The Emergence of Numerical Weather Prediction: Richardson's Dream
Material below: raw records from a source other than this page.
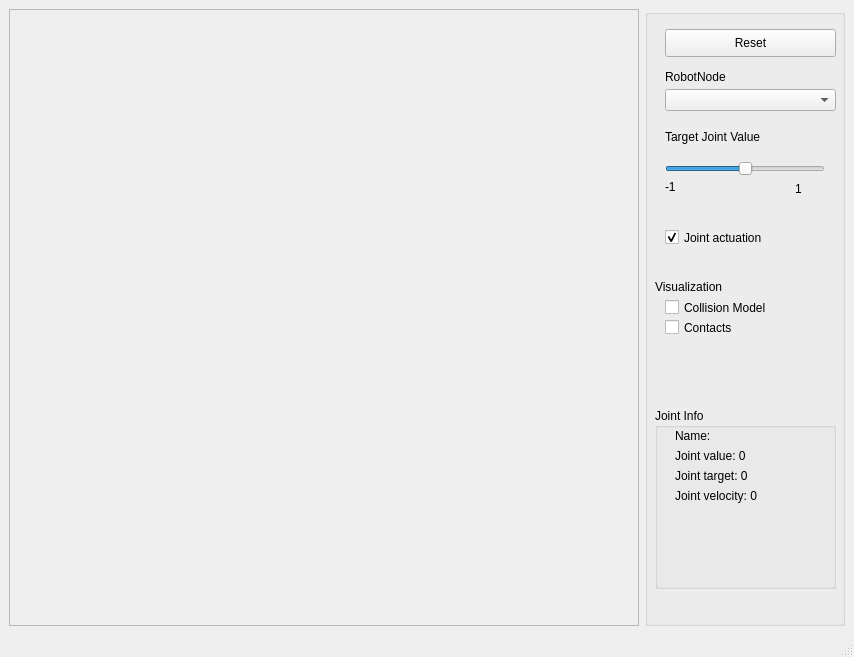
Old version of the form SimDynamics/examples/SimDynamicsViewer/simDynamicsViewer.ui in the repository softbankrobotics-research/Simox.
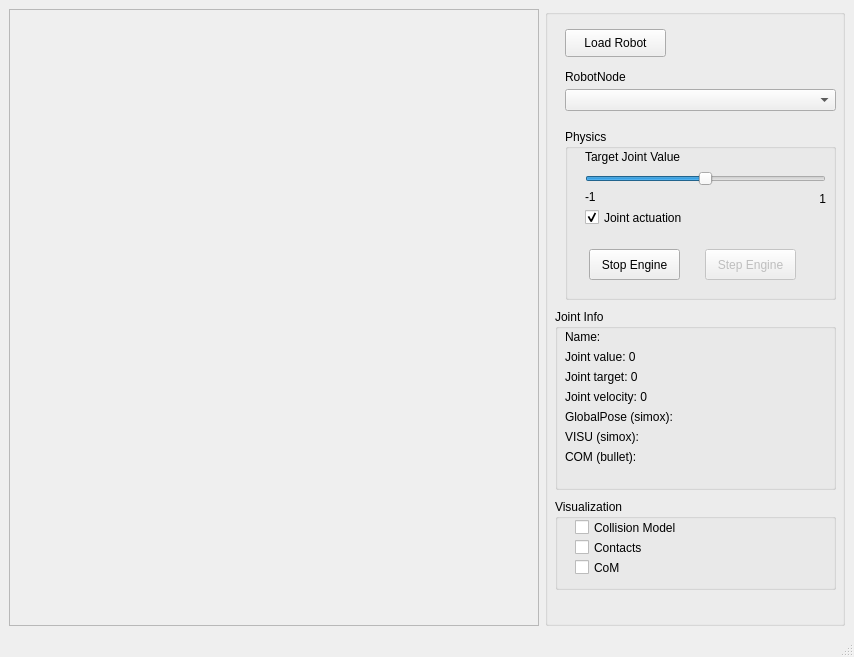
New version of the form.

Commit message: Added extended functionality to BulletEngine/CoinQtBulletViewer. Mutex protections and start/stop/step engine functionality. Fixed missing const definition in SimoxCollisionDispatcher: now the correct methods are called by the bullet framework. Improved SimDynamiosViewer: Start/Stop/Step engine, CoM visualizations

Diff of the .ui file:
```diff
--- a/SimDynamics/examples/SimDynamicsViewer/simDynamicsViewer.ui
+++ b/SimDynamics/examples/SimDynamicsViewer/simDynamicsViewer.ui
@@ -29,7 +29,7 @@
      <widget class="QGroupBox" name="groupBox">
       <property name="maximumSize">
        <size>
-        <width>200</width>
+        <width>300</width>
         <height>16777215</height>
        </size>
       </property>
@@ -41,46 +41,20 @@
         <rect>
          <x>20</x>
          <y>20</y>
-         <width>171</width>
+         <width>101</width>
          <height>28</height>
         </rect>
        </property>
        <property name="text">
-        <string>Reset</string>
-       </property>
-      </widget>
-      <widget class="QLabel" name="label_10">
-       <property name="geometry">
-        <rect>
-         <x>10</x>
-         <y>270</y>
-         <width>81</width>
-         <height>16</height>
-        </rect>
-       </property>
-       <property name="text">
-        <string>Visualization</string>
-       </property>
-      </widget>
-      <widget class="QCheckBox" name="checkBoxColModel">
-       <property name="geometry">
-        <rect>
-         <x>20</x>
-         <y>290</y>
-         <width>141</width>
-         <height>17</height>
-        </rect>
-       </property>
-       <property name="text">
-        <string>Collision Model</string>
+        <string>Load Robot</string>
        </property>
       </widget>
       <widget class="QGroupBox" name="groupBox_2">
        <property name="geometry">
         <rect>
          <x>10</x>
-         <y>399</y>
-         <width>181</width>
+         <y>300</y>
+         <width>281</width>
          <height>181</height>
         </rect>
        </property>
@@ -90,9 +64,9 @@
        <widget class="QLabel" name="label_RNTarget">
         <property name="geometry">
          <rect>
-          <x>20</x>
+          <x>10</x>
           <y>60</y>
-          <width>151</width>
+          <width>161</width>
           <height>16</height>
          </rect>
         </property>
@@ -103,9 +77,9 @@
        <widget class="QLabel" name="label_RNVelocity">
         <property name="geometry">
          <rect>
-          <x>20</x>
+          <x>10</x>
           <y>80</y>
-          <width>151</width>
+          <width>161</width>
           <height>16</height>
          </rect>
         </property>
@@ -116,9 +90,9 @@
        <widget class="QLabel" name="label_RNValue">
         <property name="geometry">
          <rect>
-          <x>20</x>
+          <x>10</x>
           <y>40</y>
-          <width>151</width>
+          <width>161</width>
           <height>16</height>
          </rect>
         </property>
@@ -129,9 +103,9 @@
        <widget class="QLabel" name="label_RNName">
         <property name="geometry">
          <rect>
-          <x>20</x>
+          <x>10</x>
           <y>20</y>
-          <width>151</width>
+          <width>161</width>
           <height>16</height>
          </rect>
         </property>
@@ -139,13 +113,52 @@
          <string>Name: &lt;not set&gt;</string>
         </property>
        </widget>
+       <widget class="QLabel" name="label_RNPosVisu">
+        <property name="geometry">
+         <rect>
+          <x>10</x>
+          <y>120</y>
+          <width>261</width>
+          <height>16</height>
+         </rect>
+        </property>
+        <property name="text">
+         <string>VISU (simox):</string>
+        </property>
+       </widget>
+       <widget class="QLabel" name="label_RNPosCom">
+        <property name="geometry">
+         <rect>
+          <x>10</x>
+          <y>140</y>
+          <width>261</width>
+          <height>16</height>
+         </rect>
+        </property>
+        <property name="text">
+         <string>COM (bullet):</string>
+        </property>
+       </widget>
+       <widget class="QLabel" name="label_RNPosGP">
+        <property name="geometry">
+         <rect>
+          <x>10</x>
+          <y>100</y>
+          <width>261</width>
+          <height>16</height>
+         </rect>
+        </property>
+        <property name="text">
+         <string>GlobalPose (simox):</string>
+        </property>
+       </widget>
       </widget>
       <widget class="QComboBox" name="comboBoxRobotNode">
        <property name="geometry">
         <rect>
          <x>20</x>
          <y>80</y>
-         <width>171</width>
+         <width>271</width>
          <height>22</height>
         </rect>
        </property>
@@ -163,95 +176,179 @@
         <string>RobotNode</string>
        </property>
       </widget>
-      <widget class="QSlider" name="horizontalSliderTarget">
+      <widget class="QGroupBox" name="groupBox_3">
        <property name="geometry">
         <rect>
-         <x>20</x>
-         <y>150</y>
-         <width>160</width>
-         <height>19</height>
+         <x>10</x>
+         <y>490</y>
+         <width>281</width>
+         <height>91</height>
         </rect>
        </property>
-       <property name="minimum">
-        <number>-100</number>
+       <property name="title">
+        <string>Visualization</string>
        </property>
-       <property name="maximum">
-        <number>100</number>
-       </property>
-       <property name="orientation">
-        <enum>Qt::Horizontal</enum>
-       </property>
+       <widget class="QCheckBox" name="checkBoxCom">
+        <property name="geometry">
+         <rect>
+          <x>20</x>
+          <y>60</y>
+          <width>141</width>
+          <height>17</height>
+         </rect>
+        </property>
+        <property name="text">
+         <string>CoM</string>
+        </property>
+       </widget>
+       <widget class="QCheckBox" name="checkBoxContacts">
+        <property name="geometry">
+         <rect>
+          <x>20</x>
+          <y>40</y>
+          <width>141</width>
+          <height>17</height>
+         </rect>
+        </property>
+        <property name="text">
+         <string>Contacts</string>
+        </property>
+       </widget>
+       <widget class="QCheckBox" name="checkBoxColModel">
+        <property name="geometry">
+         <rect>
+          <x>20</x>
+          <y>20</y>
+          <width>141</width>
+          <height>17</height>
+         </rect>
+        </property>
+        <property name="text">
+         <string>Collision Model</string>
+        </property>
+       </widget>
       </widget>
-      <widget class="QLabel" name="label_8">
+      <widget class="QGroupBox" name="groupBox_4">
        <property name="geometry">
         <rect>
          <x>20</x>
          <y>120</y>
-         <width>131</width>
-         <height>16</height>
+         <width>271</width>
+         <height>171</height>
         </rect>
        </property>
-       <property name="text">
-        <string>Target Joint Value</string>
+       <property name="title">
+        <string>Physics</string>
        </property>
-      </widget>
-      <widget class="QLabel" name="label_TargetMin">
-       <property name="geometry">
-        <rect>
-         <x>20</x>
-         <y>170</y>
-         <width>41</width>
-         <height>16</height>
-        </rect>
-       </property>
-       <property name="text">
-        <string>-1</string>
-       </property>
-      </widget>
-      <widget class="QLabel" name="label_TargetMax">
-       <property name="geometry">
-        <rect>
-         <x>150</x>
-         <y>170</y>
-         <width>31</width>
-         <height>20</height>
-        </rect>
-       </property>
-       <property name="layoutDirection">
-        <enum>Qt::RightToLeft</enum>
-       </property>
-       <property name="text">
-        <string>1</string>
-       </property>
-      </widget>
-      <widget class="QCheckBox" name="checkBoxContacts">
-       <property name="geometry">
-        <rect>
-         <x>20</x>
-         <y>310</y>
-         <width>141</width>
-         <height>17</height>
-        </rect>
-       </property>
-       <property name="text">
-        <string>Contacts</string>
-       </property>
-      </widget>
-      <widget class="QCheckBox" name="checkBoxActuation">
-       <property name="geometry">
-        <rect>
-         <x>20</x>
-         <y>220</y>
-         <width>141</width>
-         <height>17</height>
-        </rect>
-       </property>
-       <property name="text">
-        <string>Joint actuation</string>
-       </property>
-       <property name="checked">
-        <bool>true</bool>
-       </property>
+       <widget class="QCheckBox" name="checkBoxActuation">
+        <property name="geometry">
+         <rect>
+          <x>20</x>
+          <y>80</y>
+          <width>141</width>
+          <height>17</height>
+         </rect>
+        </property>
+        <property name="text">
+         <string>Joint actuation</string>
+        </property>
+        <property name="checked">
+         <bool>true</bool>
+        </property>
+       </widget>
+       <widget class="QLabel" name="label_8">
+        <property name="geometry">
+         <rect>
+          <x>20</x>
+          <y>20</y>
+          <width>131</width>
+          <height>16</height>
+         </rect>
+        </property>
+        <property name="text">
+         <string>Target Joint Value</string>
+        </property>
+       </widget>
+       <widget class="QLabel" name="label_TargetMin">
+        <property name="geometry">
+         <rect>
+          <x>20</x>
+          <y>60</y>
+          <width>81</width>
+          <height>16</height>
+         </rect>
+        </property>
+        <property name="text">
+         <string>-1</string>
+        </property>
+       </widget>
+       <widget class="QSlider" name="horizontalSliderTarget">
+        <property name="geometry">
+         <rect>
+          <x>20</x>
+          <y>40</y>
+          <width>241</width>
+          <height>19</height>
+         </rect>
+        </property>
+        <property name="minimum">
+         <number>-100</number>
+        </property>
+        <property name="maximum">
+         <number>100</number>
+        </property>
+        <property name="orientation">
+         <enum>Qt::Horizontal</enum>
+        </property>
+       </widget>
+       <widget class="QLabel" name="label_TargetMax">
+        <property name="geometry">
+         <rect>
+          <x>190</x>
+          <y>60</y>
+          <width>71</width>
+          <height>20</height>
+         </rect>
+        </property>
+        <property name="layoutDirection">
+         <enum>Qt::RightToLeft</enum>
+        </property>
+        <property name="text">
+         <string>1</string>
+        </property>
+        <property name="alignment">
+         <set>Qt::AlignRight|Qt::AlignTrailing|Qt::AlignVCenter</set>
+        </property>
+       </widget>
+       <widget class="QPushButton" name="pushButtonStartStop">
+        <property name="geometry">
+         <rect>
+          <x>24</x>
+          <y>120</y>
+          <width>91</width>
+          <height>31</height>
+         </rect>
+        </property>
+        <property name="text">
+         <string>Stop Engine</string>
+        </property>
+       </widget>
+       <widget class="QPushButton" name="pushButtonStep">
+        <property name="enabled">
+         <bool>false</bool>
+        </property>
+        <property name="geometry">
+         <rect>
+          <x>140</x>
+          <y>120</y>
+          <width>91</width>
+          <height>31</height>
+         </rect>
+        </property>
+        <property name="text">
+         <string>Step Engine</string>
+        </property>
+       </widget>
       </widget>
      </widget>
     </item>
```
Left out of the diff: 2 changed lines with no effect on the pictures. The commit also changes 26 other files.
Lewis Fry Richardson dreamt that scientific weather prediction would one day become a practical reality. Before his ideas could bear fruit several advances were needed: better understanding of the dynamics of the atmosphere; stable computational algorithms to integrate the equations; regular observations of the free atmosphere; and powerful automatic computer equipment. By 1950 advances in all these fronts were sufficient to permit the first computer forecast to be made. Over the ensuing fifty years progress in numerical weather prediction has been dramatic. Weather prediction and climate modelling have now reached a high level of sophistication. This book, first published in 2006, tells the story of Richardson's trial forecast, and the fulfilment of his dream of practical numerical weather forecasting. It includes a complete reconstruction of Richardson's forecast, and analyses in detail the causes of his failure. This will appeal to everyone involved in numerical weather forecasting, from researchers and graduate students to professionals.